6:00 a.m. If you're new to rowing, here's how to pronounce "repechage." That's basically French for "loser's bracket," where competitors who fail to qualify in the intial heats, get a second chance to make the semi-final or final round.


  • Archery: Individuals showdowns for men and women. (4:00 a.m. to 1:00 a.m.)
  • Badminton: Group play in singles, doubles and mixed doubles (All day)
  • Basketball: Men's Group Play.

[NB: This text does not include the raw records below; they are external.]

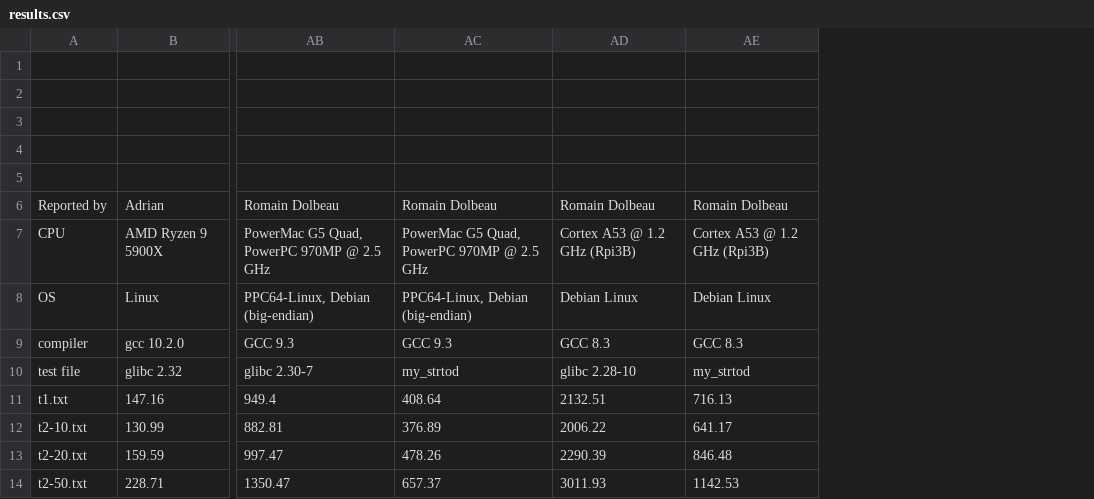
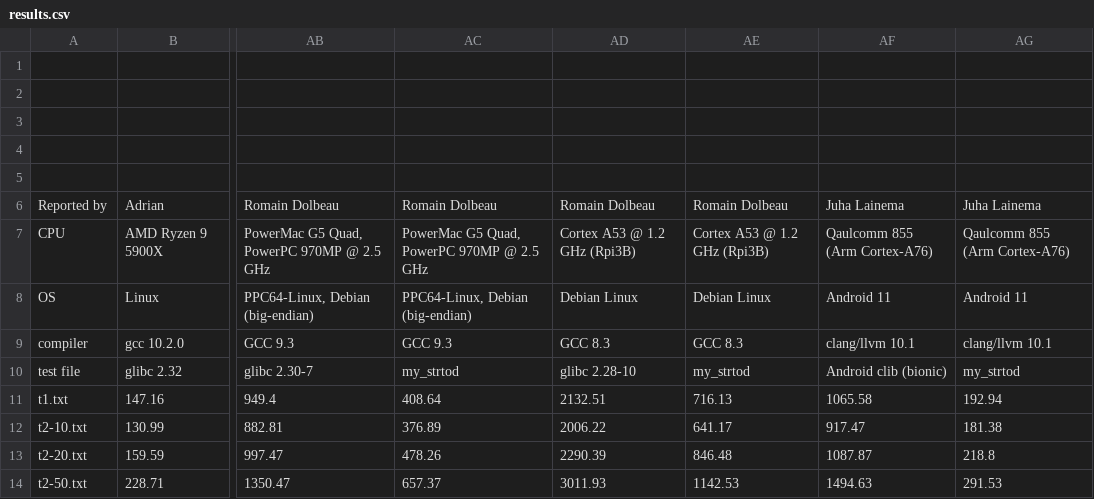
Before and after one commit to already5chosen/strtod, a CSV file: big/results.csv, drawn as a sheet; only a part is shown, gaps mark what is left out; the diff names each change by its address in the sheet, - before the commit and + after, or states it on an @@ line.

Commit message:
+ Android results by Juha Lainema

```diff
--- a/big/results.csv
+++ b/big/results.csv
+column AF, rows 6-14: Juha Lainema | Qaulcomm 855 (Arm Cortex-A76) | Android 11 | clang/llvm 10.1 | Android clib (bionic) | 1065.58 | 917.47 | 1087.87 | 1494.63
+column AG, rows 6-14: Juha Lainema | Qaulcomm 855 (Arm Cortex-A76) | Android 11 | clang/llvm 10.1 | my_strtod | 192.94 | 181.38 | 218.8 | 291.53
```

USA plays at 5:15 pm. Other games of note: Australia-Spain (6:15 a.m.) and France-Argentina (3:00 p.m.)
  • Beach Volleyball: Men's and women's prelims (All day)
  • Boxing: Round of 32 matches for men's light fly and light welterweight. (8:30 - all day)
  • Canoe: Men's Single Semifinals and FINAL (Final begins at 10:00 a.m.)
  • Diving: Women's Sycrhonized 10m platform FINAL. 
  • Equestrian: Eventing finals; Individual and team. Today is jumping, which is the final of the three disciplines tested by eventing. Medals will be awarded around 8:00 a.m. (team) and 10:30.
  • Fencing: Men's individual foil tourney: (Begins at 5:30; Gold medal match at 2:40 p.m.)
  • Football: Women's Group play. Matches of note: USA-North Korea at 12:15 p.m. CAN-SWE at 9:30 a.m. GBR-BRA at 2:45 p.m.
  • Gymnastics: Women's team final begins at 11:30
  • Handball: Men's Group Play (All day)
  • Field Hockey: Women's Group Play (All day)
  • Judo: Men's 81kg and Women's 63kg tournaments. Gold medal matches begin around 11:00 a.m.
  • Rowing: Multiple rounds and multiple events beginning at 4:30 and lasting until about 8:00 a.m.
  • Sailing: Multiple races and boats. Begins at 7:00 a.m.
  • Shooting: Men's skeet. Qualifiers begin at 4:00 a.m. Finals at 9:00
  • Swimming: Today's races: Men's 100m free; 200m breaststroke; 200m butterfly; 4x200m freestyle relay; Women's 200m butterfly; 200m free; 200m IM. Preliminary heats in the morning. Finals begin at 2:30 p.m.
  • Table tennis: Men's and women's singles. Quarterfinals and semis.
  • Tennis: Second-round matches (All day). Match of note: Andy Roddick and Novak Djokovic at noon.
  • Vollyball: Men's Group Play. USA-GER at 11:45 a.m.
  • Water Polo: Men's Group Play. USA-ROM at 2:40 p.m.
  • Weightlifting: Men's 69kg and Women's 63kg. Women's program begins at 10:30, men at 2:00. Gold medal will be awarded today.
This article is from the archive of our partner The Wire.